→ Task details
Within the listing below, show every line that contains the word "computador".

→ Records provided
·····

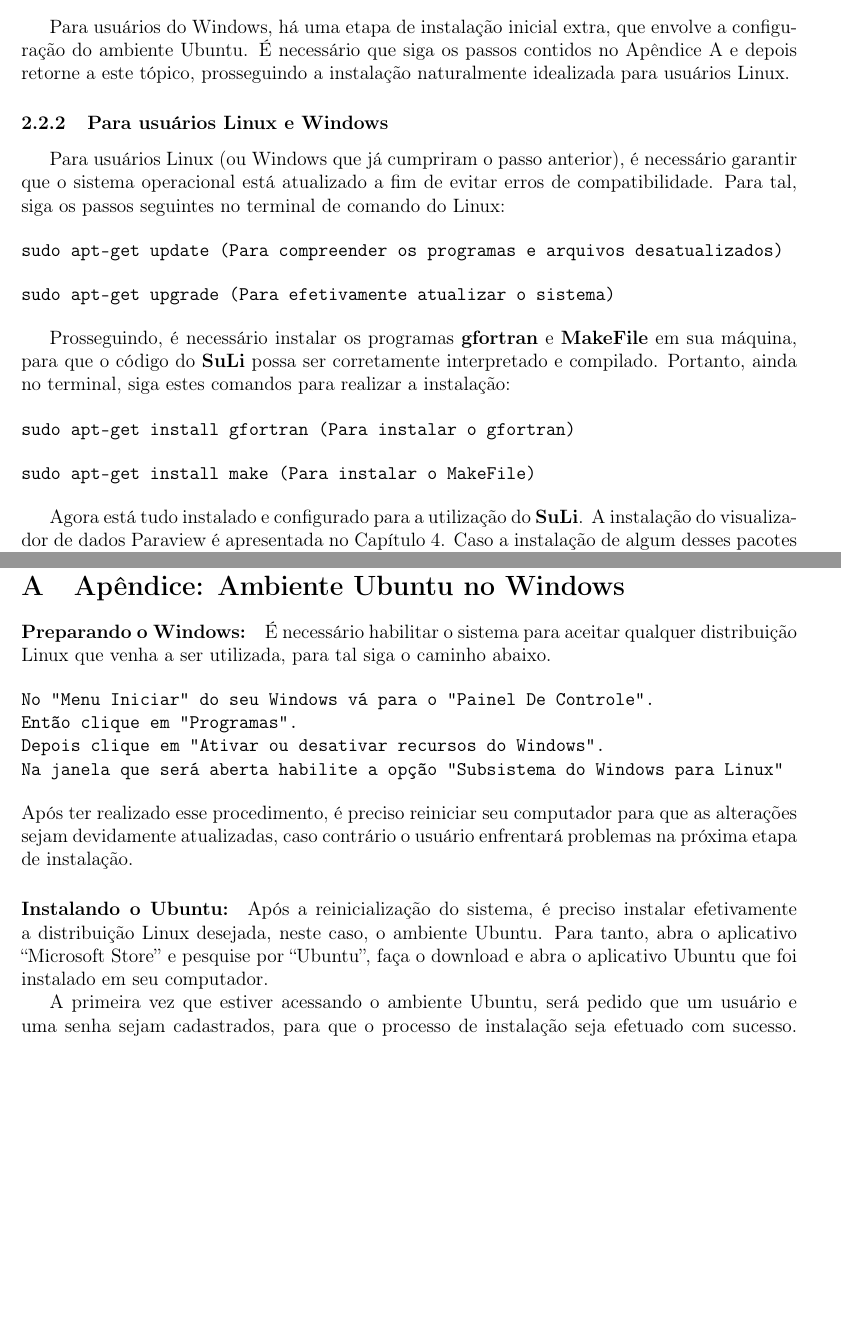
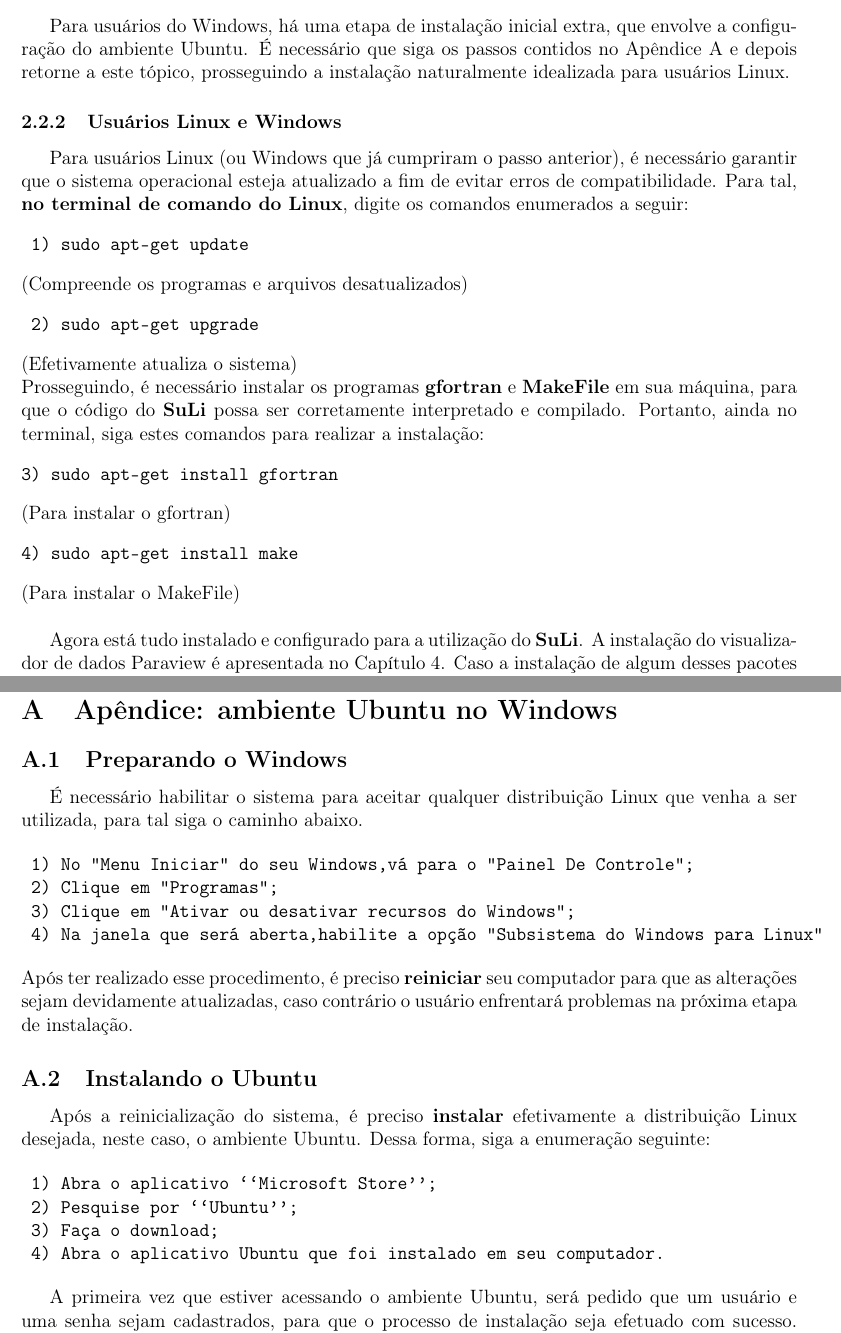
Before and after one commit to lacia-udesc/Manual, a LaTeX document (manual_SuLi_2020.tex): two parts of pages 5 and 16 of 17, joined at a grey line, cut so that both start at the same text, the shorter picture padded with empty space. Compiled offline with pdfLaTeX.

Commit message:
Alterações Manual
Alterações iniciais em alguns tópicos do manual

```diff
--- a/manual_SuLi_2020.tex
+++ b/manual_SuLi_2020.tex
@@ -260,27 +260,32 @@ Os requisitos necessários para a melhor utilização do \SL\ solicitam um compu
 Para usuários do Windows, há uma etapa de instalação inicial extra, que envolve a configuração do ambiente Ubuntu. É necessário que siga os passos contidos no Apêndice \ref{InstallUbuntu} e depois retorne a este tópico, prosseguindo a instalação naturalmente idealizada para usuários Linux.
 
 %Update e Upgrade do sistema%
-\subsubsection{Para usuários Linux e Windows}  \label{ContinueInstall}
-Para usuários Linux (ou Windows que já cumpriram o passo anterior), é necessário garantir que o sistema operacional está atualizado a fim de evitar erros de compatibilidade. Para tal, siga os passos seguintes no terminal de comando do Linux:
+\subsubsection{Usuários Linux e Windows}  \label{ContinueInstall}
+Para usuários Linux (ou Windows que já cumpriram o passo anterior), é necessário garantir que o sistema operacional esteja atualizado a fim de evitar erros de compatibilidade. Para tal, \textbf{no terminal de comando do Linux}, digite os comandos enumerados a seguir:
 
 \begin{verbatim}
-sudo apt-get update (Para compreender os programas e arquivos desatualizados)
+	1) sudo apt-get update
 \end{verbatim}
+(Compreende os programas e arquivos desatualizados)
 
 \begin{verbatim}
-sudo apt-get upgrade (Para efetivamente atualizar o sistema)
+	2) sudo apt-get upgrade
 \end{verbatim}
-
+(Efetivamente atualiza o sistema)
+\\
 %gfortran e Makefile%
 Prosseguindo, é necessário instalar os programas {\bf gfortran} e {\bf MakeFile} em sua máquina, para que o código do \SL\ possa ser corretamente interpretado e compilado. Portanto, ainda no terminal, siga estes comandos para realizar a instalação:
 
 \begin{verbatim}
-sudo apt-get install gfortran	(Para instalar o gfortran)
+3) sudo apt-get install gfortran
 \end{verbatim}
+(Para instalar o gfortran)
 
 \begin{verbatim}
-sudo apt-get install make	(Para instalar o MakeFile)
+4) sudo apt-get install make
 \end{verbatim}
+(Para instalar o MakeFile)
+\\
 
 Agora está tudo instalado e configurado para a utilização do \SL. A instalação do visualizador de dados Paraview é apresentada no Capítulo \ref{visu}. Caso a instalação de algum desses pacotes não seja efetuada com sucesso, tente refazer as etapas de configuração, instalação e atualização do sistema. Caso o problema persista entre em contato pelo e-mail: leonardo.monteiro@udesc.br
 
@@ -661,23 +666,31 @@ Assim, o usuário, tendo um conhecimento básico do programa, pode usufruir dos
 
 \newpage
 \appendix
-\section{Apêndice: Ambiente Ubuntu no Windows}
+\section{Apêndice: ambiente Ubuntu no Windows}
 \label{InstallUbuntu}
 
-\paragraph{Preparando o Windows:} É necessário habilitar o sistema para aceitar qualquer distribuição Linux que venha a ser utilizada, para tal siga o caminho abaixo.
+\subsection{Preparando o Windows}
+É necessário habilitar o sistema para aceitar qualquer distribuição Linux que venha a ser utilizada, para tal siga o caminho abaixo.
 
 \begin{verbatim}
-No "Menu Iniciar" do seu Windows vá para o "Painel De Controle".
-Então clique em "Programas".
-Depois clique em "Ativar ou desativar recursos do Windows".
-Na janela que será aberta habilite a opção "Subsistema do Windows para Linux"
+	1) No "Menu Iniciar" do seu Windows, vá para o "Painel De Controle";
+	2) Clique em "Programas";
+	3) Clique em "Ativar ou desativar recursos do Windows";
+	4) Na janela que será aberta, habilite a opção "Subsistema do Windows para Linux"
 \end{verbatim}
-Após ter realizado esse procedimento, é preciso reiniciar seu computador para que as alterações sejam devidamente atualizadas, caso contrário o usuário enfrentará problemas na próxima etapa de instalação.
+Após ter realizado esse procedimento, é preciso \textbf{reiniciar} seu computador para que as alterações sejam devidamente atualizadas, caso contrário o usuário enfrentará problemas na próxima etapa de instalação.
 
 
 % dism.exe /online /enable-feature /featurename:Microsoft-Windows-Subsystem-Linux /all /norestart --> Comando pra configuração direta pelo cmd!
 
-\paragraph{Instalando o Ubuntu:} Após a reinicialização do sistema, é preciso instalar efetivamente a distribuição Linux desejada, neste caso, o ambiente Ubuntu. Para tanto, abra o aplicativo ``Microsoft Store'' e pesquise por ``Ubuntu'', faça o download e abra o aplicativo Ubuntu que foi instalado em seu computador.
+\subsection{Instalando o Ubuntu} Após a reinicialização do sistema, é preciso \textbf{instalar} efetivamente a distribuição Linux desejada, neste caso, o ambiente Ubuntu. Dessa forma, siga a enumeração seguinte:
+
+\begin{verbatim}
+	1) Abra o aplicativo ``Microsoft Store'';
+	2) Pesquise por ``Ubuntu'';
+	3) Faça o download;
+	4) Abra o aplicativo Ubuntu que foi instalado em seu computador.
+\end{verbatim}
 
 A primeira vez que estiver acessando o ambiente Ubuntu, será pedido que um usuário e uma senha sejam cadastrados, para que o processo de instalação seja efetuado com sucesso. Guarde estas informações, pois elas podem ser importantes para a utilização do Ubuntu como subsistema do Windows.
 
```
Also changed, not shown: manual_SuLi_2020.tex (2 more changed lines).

·····

→ Expected output
-Após ter realizado esse procedimento, é preciso reiniciar seu computador para que as alterações sejam devidamente atualizadas, caso contrário o usuário enfrentará problemas na próxima etapa de instalação.
+Após ter realizado esse procedimento, é preciso \textbf{reiniciar} seu computador para que as alterações sejam devidamente atualizadas, caso contrário o usuário enfrentará problemas na próxima etapa de instalação.
-\paragraph{Instalando o Ubuntu:} Após a reinicialização do sistema, é preciso instalar efetivamente a distribuição Linux desejada, neste caso, o ambiente Ubuntu. Para tanto, abra o aplicativo ``Microsoft Store'' e pesquise por ``Ubuntu'', faça o download e abra o aplicativo Ubuntu que foi instalado em seu computador.
+	4) Abra o aplicativo Ubuntu que foi instalado em seu computador.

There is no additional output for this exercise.